:: MATERIAL SHOWN

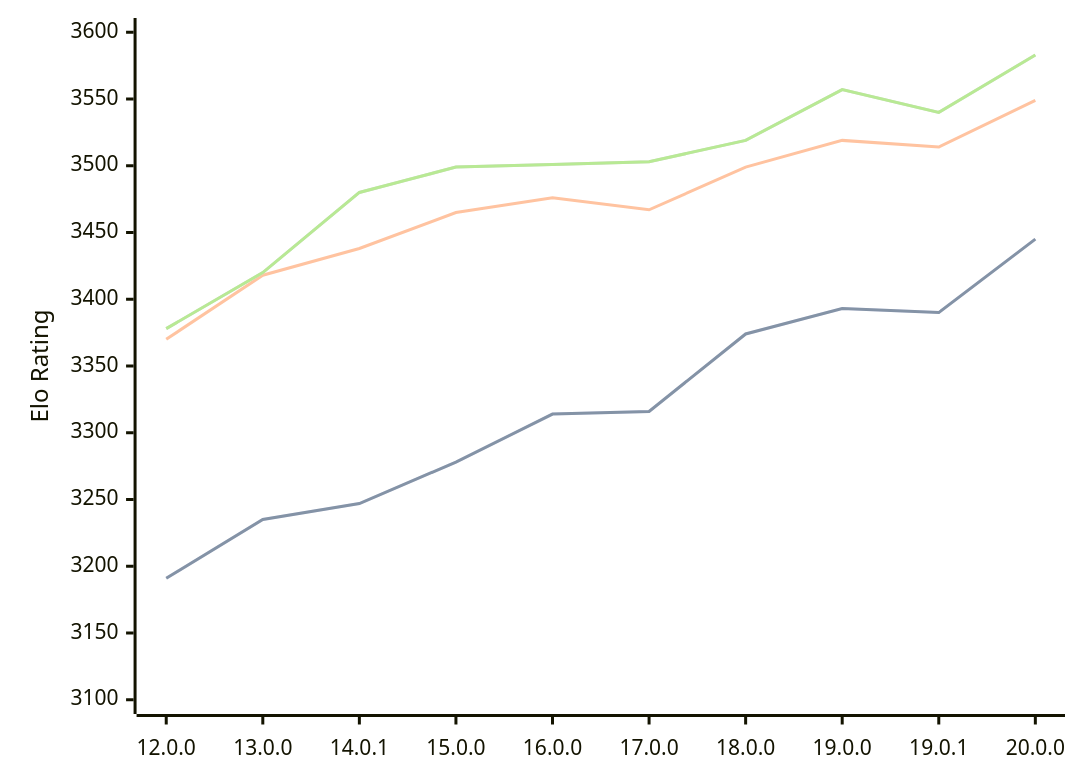
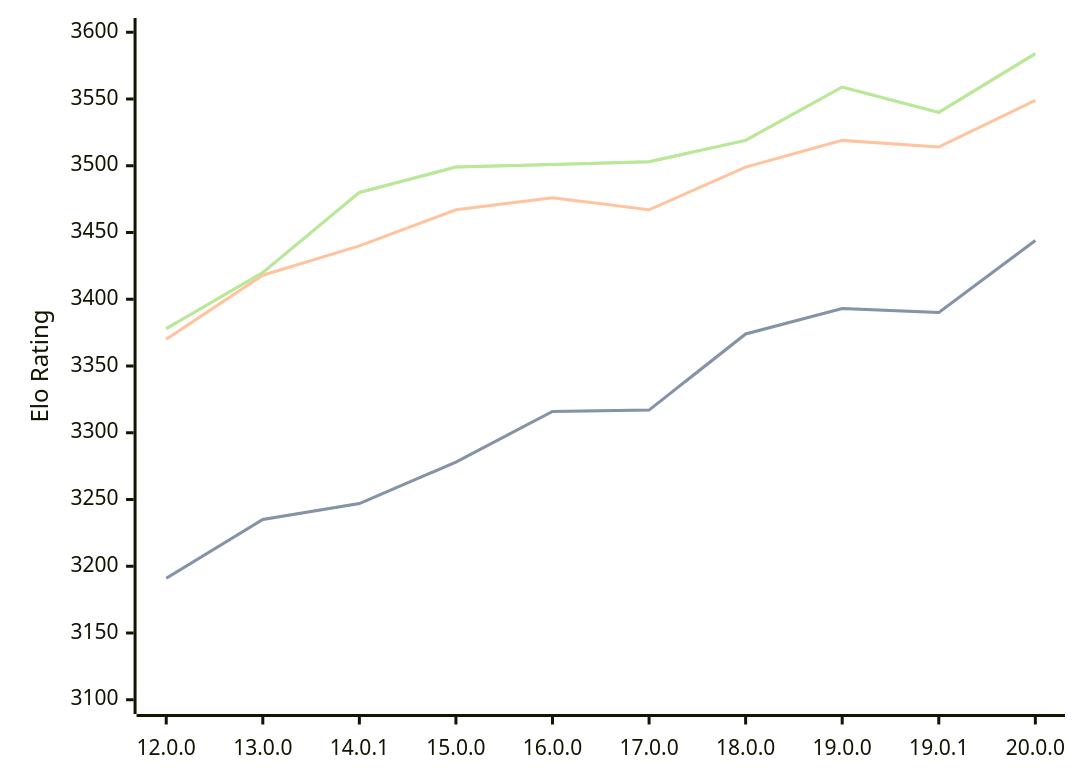
One commit to computer-chess-index/cci changed the third of 3 diagrams in engines/Viridithas.md. Above: the diagram before and after it, drawn with Mermaid. The commit also changed other lines of this file, not shown here.

Commit message:
Update CCI Ratings (ELO VLTC) - 2026-07-17

````diff
--- a/engines/Viridithas.md
+++ b/engines/Viridithas.md
@@ -97,11 +97,11 @@
 ```mermaid
 %%{init: {"theme":"base","themeVariables":{"seriesColors:['#a3a3a3','#222221','#faa371']}}}%%
 xychart-beta
   x-axis ["12.0.0", "13.0.0", "14.0.1", "15.0.0", "16.0.0", "17.0.0", "18.0.0", "19.0.0", "19.0.1", "20.0.0"]
   y-axis "Elo Rating" 3100 --> 3600
-  line "STC (8.0+0.08s)" [3191, 3235, 3247, 3278, 3314, 3316, 3374, 3393, 3390, 3445]
-  line "STC (8.0+0.08s)" [3191, 3235, 3247, 3278, 3314, 3316, 3374, 3393, 3390, 3445]
-  line "LTC (60.0+0.60s)" [3370, 3418, 3438, 3465, 3476, 3467, 3499, 3519, 3514, 3549]
-  line "VLTC (2m24s+1.12s)" [3378, 3420, 3480, 3499, 3501, 3503, 3519, 3557, 3540, 3583]
-  line "VLTC (2m24s+1.12s)" [3378, 3420, 3480, 3499, 3501, 3503, 3519, 3557, 3540, 3583]
+  line "STC (8.0+0.08s)" [3191, 3235, 3247, 3278, 3316, 3317, 3374, 3393, 3390, 3444]
+  line "STC (8.0+0.08s)" [3191, 3235, 3247, 3278, 3316, 3317, 3374, 3393, 3390, 3444]
+  line "LTC (60.0+0.60s)" [3370, 3418, 3440, 3467, 3476, 3467, 3499, 3519, 3514, 3549]
+  line "VLTC (2m24s+1.12s)" [3378, 3420, 3480, 3499, 3501, 3503, 3519, 3559, 3540, 3584]
+  line "VLTC (2m24s+1.12s)" [3378, 3420, 3480, 3499, 3501, 3503, 3519, 3559, 3540, 3584]
 ```
````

::::

### [PROBLEM TO SOLVE]
Copy all the entries above exactly as they stand, except for the pictures.

### [TASK SOLUTION]
One commit to computer-chess-index/cci changed the third of 3 diagrams in engines/Viridithas.md. Above: the diagram before and after it, drawn with Mermaid. The commit also changed other lines of this file, not shown here.

Commit message:
Update CCI Ratings (ELO VLTC) - 2026-07-17

````diff
--- a/engines/Viridithas.md
+++ b/engines/Viridithas.md
@@ -97,11 +97,11 @@
 ```mermaid
 %%{init: {"theme":"base","themeVariables":{"seriesColors:['#a3a3a3','#222221','#faa371']}}}%%
 xychart-beta
   x-axis ["12.0.0", "13.0.0", "14.0.1", "15.0.0", "16.0.0", "17.0.0", "18.0.0", "19.0.0", "19.0.1", "20.0.0"]
   y-axis "Elo Rating" 3100 --> 3600
-  line "STC (8.0+0.08s)" [3191, 3235, 3247, 3278, 3314, 3316, 3374, 3393, 3390, 3445]
-  line "STC (8.0+0.08s)" [3191, 3235, 3247, 3278, 3314, 3316, 3374, 3393, 3390, 3445]
-  line "LTC (60.0+0.60s)" [3370, 3418, 3438, 3465, 3476, 3467, 3499, 3519, 3514, 3549]
-  line "VLTC (2m24s+1.12s)" [3378, 3420, 3480, 3499, 3501, 3503, 3519, 3557, 3540, 3583]
-  line "VLTC (2m24s+1.12s)" [3378, 3420, 3480, 3499, 3501, 3503, 3519, 3557, 3540, 3583]
+  line "STC (8.0+0.08s)" [3191, 3235, 3247, 3278, 3316, 3317, 3374, 3393, 3390, 3444]
+  line "STC (8.0+0.08s)" [3191, 3235, 3247, 3278, 3316, 3317, 3374, 3393, 3390, 3444]
+  line "LTC (60.0+0.60s)" [3370, 3418, 3440, 3467, 3476, 3467, 3499, 3519, 3514, 3549]
+  line "VLTC (2m24s+1.12s)" [3378, 3420, 3480, 3499, 3501, 3503, 3519, 3559, 3540, 3584]
+  line "VLTC (2m24s+1.12s)" [3378, 3420, 3480, 3499, 3501, 3503, 3519, 3559, 3540, 3584]
 ```
````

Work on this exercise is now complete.